→ = ‘see or `result is´.
* = Sign for absolutizing and / or dominance. (Often used to point to an absolutizing.)
| = a sign that the German original version has been shortened at this point.
# = contradiction
A = the Absolute (+A = positive Absolute, −A = negative Absolute)
All (∀) = here strange everything, which stands in opposition to the nothing(ness).
asp. = aspect
BLQC = being, life, qualities, connections
C = general abbreviation for complexes that dominate personal and other areas of reality.
D = Dynamism D¹ = first-rate D., D² = second-rate D.
DM = Dimensions
DM = Defense-mechanisms
e.g. = exempli gratia (for example)
etc. = et cetera
God¹ = I partly write God¹ to indicate my own conceptions of God, which do not necessarily agree with definitions of official theology. → “Christian” One-Sidednesses and Misinterpretations.
I = I in general ( I¹ = first-rate I, I² = strange I = Ego)
i.e. = id est (that is)
It = dominating entity/instance, consisting of 2 or 3 cores:
    2 parts: all and nothing (∀/ 0) = `dyad’ or
    3 parts: pro-sA or + sA, contra-sA or -sA and 0 = `triad’

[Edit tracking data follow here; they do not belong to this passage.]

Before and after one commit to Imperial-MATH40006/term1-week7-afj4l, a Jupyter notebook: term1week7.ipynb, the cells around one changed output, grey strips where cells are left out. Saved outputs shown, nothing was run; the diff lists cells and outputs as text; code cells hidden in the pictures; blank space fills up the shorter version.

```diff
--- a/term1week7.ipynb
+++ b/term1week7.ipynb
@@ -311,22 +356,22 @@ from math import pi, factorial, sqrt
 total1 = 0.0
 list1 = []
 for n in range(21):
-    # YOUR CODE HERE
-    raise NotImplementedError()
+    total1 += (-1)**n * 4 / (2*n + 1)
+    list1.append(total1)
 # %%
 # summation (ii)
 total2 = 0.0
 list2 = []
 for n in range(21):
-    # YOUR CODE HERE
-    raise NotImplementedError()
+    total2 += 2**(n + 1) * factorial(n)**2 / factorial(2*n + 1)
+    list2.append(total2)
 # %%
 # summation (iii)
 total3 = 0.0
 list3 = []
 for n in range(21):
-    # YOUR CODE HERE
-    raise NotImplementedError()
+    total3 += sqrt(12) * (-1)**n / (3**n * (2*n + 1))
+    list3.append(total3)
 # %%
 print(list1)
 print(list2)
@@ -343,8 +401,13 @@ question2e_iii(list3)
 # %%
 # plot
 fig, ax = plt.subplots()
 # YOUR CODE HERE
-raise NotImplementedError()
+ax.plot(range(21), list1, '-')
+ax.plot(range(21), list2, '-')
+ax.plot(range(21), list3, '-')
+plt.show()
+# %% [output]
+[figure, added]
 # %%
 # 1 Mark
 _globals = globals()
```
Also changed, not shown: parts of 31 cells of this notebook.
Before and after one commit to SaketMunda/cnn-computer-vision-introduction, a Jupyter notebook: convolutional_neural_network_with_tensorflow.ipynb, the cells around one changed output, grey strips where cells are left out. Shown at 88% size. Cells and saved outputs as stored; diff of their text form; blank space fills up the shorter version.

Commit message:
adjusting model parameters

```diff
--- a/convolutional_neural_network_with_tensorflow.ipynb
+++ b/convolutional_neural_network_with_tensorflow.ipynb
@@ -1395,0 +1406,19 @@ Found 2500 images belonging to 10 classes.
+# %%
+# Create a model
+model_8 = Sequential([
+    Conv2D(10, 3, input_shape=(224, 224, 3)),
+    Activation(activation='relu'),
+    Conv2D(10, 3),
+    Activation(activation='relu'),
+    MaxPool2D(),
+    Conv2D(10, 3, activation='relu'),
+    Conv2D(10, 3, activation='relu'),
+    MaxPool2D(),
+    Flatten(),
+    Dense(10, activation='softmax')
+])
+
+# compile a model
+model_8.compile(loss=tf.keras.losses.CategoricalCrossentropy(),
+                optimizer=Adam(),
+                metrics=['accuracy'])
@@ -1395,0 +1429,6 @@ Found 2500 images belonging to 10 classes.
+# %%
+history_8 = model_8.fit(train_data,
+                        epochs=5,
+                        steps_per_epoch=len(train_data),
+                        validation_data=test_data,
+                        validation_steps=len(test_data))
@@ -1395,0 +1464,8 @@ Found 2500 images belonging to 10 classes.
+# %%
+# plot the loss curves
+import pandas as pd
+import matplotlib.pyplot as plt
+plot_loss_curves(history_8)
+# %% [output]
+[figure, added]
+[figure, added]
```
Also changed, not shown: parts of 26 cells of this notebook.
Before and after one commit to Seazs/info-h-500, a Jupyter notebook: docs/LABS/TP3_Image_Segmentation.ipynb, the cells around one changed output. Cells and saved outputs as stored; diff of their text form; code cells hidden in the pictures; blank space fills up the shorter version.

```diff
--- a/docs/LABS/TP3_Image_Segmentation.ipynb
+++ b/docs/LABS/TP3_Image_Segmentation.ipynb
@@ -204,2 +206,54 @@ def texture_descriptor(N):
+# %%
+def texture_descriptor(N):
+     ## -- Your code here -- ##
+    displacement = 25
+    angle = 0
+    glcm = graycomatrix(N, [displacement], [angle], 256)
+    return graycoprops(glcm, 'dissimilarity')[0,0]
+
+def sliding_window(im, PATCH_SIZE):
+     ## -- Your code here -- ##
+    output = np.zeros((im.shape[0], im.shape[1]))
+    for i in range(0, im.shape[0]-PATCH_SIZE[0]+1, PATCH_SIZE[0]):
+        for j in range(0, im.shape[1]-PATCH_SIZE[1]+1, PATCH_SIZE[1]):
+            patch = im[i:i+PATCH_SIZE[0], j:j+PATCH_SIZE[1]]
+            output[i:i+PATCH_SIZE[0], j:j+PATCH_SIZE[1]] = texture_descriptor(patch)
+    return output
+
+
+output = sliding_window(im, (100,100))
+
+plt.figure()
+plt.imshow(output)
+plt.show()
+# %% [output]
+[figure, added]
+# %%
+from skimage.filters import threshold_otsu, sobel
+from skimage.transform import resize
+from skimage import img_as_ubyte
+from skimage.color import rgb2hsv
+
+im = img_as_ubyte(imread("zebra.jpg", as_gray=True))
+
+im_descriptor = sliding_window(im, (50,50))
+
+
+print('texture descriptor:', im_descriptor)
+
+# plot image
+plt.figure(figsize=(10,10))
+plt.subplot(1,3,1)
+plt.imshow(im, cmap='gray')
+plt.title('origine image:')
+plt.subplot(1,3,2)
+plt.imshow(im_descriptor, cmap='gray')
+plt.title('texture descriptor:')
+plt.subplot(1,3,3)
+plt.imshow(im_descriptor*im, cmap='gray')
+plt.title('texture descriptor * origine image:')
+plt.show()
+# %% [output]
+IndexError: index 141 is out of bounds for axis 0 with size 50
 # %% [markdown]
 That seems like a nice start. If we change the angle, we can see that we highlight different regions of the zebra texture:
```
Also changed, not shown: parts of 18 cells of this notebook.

It/sA resp. It/sS: if I want to emphasize the absolute role of an It-part.
KW = keyword = headword
ns = new-strange/ new-second-rate (new secondary)
No. = Number
P = Person; P¹ = first-rate personality; P² = second-rate personality (often only P labeled)
pr = psychically relevant
r = relative
R = the Relative (represents everything that is not A or 0.)
R* = Relativistic
resp. = respectively
s = strange = second-rate (²)[1]
sA = strange resp. second-rate Absolute
             pro-sA and contra-sA = opposing sA.
             asA = absolutistic strange Absolute
             rsA= relativistic strange Absolute
s0 (or 0) = strange, determining nothing(ness) = nihilistic
sS = strange Self
syn. = synonym
W = World, reality
WPI = world, person, I.


References of all parts see German Edition